Problem to work on :: Return copies of the lines below that mention "meta".

*** Provided records Section Begins ***

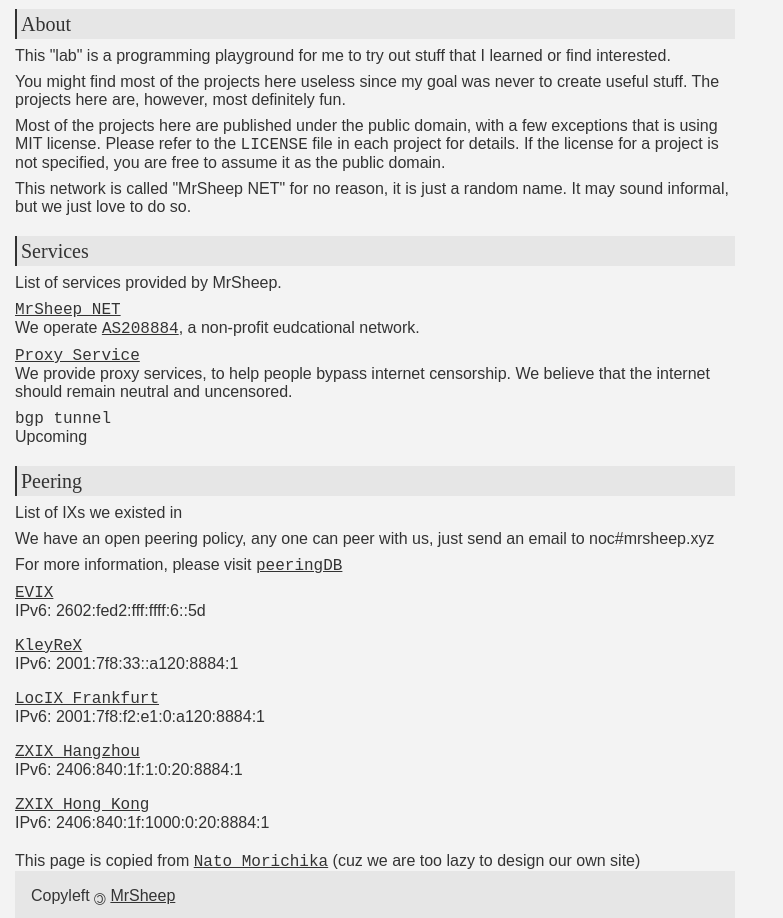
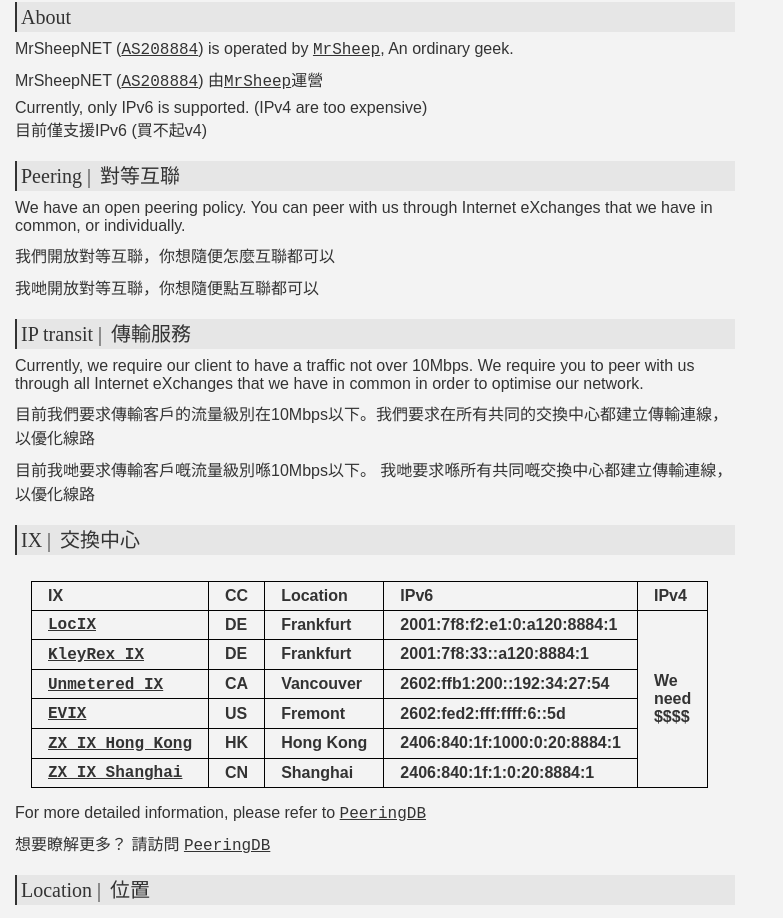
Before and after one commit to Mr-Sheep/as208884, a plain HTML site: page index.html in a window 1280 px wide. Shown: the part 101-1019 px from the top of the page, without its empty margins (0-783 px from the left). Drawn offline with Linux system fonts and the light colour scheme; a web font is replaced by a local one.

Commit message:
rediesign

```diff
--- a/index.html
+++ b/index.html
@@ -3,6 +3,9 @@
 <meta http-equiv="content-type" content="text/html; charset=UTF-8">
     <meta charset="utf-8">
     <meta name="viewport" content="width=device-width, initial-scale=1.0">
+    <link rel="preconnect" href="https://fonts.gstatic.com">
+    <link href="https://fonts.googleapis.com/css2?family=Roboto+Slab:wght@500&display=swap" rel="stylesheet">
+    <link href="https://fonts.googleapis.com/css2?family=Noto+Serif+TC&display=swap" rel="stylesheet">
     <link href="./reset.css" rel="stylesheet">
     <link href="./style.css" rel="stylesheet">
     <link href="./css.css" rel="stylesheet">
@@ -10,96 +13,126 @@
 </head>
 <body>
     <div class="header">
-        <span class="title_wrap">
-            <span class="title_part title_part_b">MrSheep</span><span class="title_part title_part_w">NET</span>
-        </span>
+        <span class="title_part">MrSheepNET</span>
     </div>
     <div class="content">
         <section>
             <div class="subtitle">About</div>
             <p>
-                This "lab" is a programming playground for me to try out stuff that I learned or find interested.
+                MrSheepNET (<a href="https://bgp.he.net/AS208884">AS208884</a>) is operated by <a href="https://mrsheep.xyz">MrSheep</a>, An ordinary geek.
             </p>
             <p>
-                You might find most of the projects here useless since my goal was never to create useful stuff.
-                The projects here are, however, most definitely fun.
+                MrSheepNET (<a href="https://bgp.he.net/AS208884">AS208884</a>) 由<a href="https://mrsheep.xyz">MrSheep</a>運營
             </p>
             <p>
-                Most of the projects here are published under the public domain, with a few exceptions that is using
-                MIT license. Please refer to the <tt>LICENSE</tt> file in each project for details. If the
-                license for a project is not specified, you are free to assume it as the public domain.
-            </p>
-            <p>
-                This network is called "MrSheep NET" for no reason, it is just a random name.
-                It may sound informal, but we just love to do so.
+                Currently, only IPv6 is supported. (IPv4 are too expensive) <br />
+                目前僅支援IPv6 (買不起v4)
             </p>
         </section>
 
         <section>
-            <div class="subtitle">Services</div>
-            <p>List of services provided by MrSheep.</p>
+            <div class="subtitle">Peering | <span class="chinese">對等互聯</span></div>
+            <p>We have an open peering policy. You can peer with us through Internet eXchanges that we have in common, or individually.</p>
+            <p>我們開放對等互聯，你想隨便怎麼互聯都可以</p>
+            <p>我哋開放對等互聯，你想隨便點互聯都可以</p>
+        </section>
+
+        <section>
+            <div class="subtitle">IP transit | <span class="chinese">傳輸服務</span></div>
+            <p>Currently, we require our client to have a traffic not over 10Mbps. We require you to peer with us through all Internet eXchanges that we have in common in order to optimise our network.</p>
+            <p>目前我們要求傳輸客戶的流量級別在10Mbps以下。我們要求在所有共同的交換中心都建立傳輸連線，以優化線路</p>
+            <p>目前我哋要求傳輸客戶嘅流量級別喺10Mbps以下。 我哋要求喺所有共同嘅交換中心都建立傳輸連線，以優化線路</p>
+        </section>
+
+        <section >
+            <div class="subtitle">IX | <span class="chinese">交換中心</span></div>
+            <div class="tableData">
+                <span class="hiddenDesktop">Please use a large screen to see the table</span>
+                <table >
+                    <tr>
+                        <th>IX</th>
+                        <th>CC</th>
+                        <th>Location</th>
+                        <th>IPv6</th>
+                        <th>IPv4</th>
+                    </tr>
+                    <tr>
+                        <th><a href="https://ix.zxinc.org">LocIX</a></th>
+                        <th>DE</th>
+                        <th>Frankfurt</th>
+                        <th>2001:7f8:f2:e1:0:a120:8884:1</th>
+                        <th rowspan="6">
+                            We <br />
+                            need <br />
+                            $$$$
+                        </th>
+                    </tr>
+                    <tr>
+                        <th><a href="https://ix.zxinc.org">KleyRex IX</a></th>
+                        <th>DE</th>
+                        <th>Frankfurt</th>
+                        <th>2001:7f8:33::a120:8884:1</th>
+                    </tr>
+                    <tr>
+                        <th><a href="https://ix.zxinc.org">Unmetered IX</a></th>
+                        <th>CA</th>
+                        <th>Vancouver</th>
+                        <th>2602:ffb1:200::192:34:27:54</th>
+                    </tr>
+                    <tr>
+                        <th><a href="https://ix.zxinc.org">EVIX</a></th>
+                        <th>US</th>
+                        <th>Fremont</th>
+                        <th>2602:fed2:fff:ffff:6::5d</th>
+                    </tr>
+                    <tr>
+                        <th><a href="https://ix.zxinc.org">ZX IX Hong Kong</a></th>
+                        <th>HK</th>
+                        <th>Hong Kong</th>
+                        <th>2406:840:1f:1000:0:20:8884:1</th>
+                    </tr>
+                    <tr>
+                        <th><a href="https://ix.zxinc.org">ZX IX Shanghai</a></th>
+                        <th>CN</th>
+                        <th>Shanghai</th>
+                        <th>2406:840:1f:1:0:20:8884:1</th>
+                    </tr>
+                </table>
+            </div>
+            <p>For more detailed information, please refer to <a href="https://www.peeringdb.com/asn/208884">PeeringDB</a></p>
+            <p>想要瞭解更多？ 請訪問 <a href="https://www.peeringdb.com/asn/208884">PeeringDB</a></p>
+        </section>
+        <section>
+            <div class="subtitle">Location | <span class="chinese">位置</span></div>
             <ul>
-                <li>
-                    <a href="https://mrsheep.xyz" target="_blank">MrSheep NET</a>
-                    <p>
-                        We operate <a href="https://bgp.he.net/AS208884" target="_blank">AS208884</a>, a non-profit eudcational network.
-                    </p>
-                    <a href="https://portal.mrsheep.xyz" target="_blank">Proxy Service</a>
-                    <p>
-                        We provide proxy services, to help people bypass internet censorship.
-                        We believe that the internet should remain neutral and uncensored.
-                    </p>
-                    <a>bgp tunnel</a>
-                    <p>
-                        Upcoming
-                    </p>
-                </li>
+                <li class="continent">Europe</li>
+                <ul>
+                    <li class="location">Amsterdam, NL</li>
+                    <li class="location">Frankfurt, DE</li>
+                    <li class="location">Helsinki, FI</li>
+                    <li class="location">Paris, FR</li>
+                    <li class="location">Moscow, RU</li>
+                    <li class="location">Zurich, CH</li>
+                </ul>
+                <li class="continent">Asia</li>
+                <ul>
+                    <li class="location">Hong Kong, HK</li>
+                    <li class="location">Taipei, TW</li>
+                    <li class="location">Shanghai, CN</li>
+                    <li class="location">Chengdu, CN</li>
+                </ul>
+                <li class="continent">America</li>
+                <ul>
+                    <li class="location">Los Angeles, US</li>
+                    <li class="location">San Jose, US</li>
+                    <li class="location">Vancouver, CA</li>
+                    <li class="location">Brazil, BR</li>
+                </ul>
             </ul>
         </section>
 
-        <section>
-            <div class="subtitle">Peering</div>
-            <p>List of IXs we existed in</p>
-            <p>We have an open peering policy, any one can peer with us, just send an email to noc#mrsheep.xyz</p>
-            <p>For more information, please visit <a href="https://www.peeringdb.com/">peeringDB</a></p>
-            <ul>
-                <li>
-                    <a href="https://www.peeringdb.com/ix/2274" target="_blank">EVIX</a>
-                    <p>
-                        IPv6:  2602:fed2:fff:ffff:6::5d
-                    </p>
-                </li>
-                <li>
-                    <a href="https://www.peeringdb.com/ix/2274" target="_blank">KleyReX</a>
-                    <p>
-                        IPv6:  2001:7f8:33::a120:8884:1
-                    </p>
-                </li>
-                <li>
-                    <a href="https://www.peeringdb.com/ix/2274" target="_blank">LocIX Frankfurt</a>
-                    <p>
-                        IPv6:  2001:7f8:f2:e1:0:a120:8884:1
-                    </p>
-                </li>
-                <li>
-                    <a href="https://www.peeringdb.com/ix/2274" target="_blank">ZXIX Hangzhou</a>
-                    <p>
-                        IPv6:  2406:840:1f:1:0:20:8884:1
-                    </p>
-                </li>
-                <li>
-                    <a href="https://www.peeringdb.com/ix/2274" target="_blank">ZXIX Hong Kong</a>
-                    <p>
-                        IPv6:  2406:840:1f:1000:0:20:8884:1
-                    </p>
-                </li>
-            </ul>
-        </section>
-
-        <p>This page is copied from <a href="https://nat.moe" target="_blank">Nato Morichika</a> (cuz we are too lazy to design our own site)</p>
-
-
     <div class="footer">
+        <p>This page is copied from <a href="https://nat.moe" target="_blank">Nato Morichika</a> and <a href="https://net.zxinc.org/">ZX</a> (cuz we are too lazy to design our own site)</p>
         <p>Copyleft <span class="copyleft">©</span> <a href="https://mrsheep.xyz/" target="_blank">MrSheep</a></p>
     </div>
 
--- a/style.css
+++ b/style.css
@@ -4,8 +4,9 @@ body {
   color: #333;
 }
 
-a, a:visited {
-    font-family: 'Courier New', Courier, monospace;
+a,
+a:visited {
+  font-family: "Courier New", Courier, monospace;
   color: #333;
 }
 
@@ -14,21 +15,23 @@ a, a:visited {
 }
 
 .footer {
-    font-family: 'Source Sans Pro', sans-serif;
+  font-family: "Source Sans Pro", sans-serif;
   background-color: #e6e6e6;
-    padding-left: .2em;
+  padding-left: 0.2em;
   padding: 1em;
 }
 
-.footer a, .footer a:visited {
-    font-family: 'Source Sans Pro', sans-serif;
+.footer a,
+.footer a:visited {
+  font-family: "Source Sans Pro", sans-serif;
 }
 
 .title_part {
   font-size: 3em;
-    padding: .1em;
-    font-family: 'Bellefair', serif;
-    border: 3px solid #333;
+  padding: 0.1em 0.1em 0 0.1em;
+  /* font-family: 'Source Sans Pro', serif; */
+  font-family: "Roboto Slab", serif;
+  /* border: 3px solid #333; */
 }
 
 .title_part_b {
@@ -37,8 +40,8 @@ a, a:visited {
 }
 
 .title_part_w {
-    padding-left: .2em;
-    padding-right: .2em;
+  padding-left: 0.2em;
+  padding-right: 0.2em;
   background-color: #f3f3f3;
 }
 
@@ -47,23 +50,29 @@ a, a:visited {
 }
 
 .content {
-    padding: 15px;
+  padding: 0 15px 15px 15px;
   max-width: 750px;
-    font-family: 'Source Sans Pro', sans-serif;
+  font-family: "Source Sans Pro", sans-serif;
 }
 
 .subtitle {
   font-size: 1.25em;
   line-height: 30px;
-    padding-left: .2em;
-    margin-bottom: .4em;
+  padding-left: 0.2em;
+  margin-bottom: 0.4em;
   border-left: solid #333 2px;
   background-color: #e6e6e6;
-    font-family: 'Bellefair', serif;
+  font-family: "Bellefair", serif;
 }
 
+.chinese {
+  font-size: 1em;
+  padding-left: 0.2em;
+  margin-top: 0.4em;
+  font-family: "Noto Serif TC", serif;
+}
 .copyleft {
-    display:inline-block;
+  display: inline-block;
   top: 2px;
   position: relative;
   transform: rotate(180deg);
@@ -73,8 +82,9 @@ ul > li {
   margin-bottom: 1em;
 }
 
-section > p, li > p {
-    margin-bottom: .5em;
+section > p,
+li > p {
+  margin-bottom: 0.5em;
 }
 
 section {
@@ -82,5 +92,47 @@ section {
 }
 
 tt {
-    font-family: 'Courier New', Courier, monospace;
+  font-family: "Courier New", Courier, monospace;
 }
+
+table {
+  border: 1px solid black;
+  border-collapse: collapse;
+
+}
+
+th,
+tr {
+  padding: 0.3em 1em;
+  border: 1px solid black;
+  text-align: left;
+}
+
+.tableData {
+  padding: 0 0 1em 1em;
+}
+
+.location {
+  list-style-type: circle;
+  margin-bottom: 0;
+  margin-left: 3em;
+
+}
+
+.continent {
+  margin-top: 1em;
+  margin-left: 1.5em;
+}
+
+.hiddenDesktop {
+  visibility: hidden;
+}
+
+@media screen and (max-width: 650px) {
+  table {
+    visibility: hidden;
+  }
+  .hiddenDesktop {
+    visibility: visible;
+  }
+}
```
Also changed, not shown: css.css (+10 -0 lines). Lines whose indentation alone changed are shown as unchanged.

*** Provided records Section Ends ***
*** Provided records Section Begins ***

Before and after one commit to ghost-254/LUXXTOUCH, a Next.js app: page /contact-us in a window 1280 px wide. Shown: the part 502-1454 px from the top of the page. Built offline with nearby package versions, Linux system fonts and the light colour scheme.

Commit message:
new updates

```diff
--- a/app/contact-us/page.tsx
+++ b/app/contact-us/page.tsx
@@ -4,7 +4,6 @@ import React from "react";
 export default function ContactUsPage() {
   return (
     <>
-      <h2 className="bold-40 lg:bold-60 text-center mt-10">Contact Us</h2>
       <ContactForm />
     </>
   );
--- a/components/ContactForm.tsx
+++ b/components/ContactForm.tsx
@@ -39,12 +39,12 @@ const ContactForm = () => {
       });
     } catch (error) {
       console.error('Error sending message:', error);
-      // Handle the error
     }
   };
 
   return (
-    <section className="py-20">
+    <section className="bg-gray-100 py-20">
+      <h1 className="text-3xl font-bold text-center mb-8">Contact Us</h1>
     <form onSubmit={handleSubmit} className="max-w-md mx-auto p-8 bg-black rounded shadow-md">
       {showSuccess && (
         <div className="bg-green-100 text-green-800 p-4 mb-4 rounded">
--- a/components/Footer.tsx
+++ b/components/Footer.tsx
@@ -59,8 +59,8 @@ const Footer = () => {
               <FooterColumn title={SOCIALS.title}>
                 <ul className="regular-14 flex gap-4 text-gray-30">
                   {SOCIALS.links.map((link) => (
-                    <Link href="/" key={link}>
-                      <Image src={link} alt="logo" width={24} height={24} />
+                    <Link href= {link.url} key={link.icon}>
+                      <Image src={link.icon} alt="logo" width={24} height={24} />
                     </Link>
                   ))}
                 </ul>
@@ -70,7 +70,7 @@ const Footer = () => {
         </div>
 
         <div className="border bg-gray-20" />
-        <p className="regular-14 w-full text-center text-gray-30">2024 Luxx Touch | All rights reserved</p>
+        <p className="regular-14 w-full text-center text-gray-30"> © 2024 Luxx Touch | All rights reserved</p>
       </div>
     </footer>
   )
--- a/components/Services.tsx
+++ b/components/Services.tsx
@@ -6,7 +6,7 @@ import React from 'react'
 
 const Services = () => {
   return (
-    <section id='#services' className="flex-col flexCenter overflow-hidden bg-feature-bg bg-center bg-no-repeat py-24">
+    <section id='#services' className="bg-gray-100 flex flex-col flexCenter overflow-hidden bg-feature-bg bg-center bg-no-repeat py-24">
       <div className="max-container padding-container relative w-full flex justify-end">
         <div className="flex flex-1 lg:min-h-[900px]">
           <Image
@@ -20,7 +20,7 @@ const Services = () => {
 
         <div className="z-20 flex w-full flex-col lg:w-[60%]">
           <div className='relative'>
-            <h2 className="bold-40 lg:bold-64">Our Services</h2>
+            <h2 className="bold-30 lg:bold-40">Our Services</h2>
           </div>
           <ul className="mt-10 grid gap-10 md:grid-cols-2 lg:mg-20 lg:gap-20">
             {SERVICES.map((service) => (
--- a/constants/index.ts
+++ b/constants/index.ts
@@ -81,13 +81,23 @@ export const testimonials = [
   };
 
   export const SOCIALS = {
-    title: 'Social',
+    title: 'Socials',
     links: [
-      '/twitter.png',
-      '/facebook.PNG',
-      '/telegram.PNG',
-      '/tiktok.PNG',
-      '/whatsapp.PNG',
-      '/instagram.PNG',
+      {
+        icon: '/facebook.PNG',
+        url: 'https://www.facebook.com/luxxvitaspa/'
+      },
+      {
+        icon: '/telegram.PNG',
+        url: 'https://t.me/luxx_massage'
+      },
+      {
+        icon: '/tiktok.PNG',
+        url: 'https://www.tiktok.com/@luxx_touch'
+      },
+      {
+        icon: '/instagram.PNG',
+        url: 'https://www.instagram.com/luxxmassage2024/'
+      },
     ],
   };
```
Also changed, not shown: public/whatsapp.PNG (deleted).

*** Provided records Section Ends ***

Result ::
 <meta http-equiv="content-type" content="text/html; charset=UTF-8">
     <meta charset="utf-8">
     <meta name="viewport" content="width=device-width, initial-scale=1.0">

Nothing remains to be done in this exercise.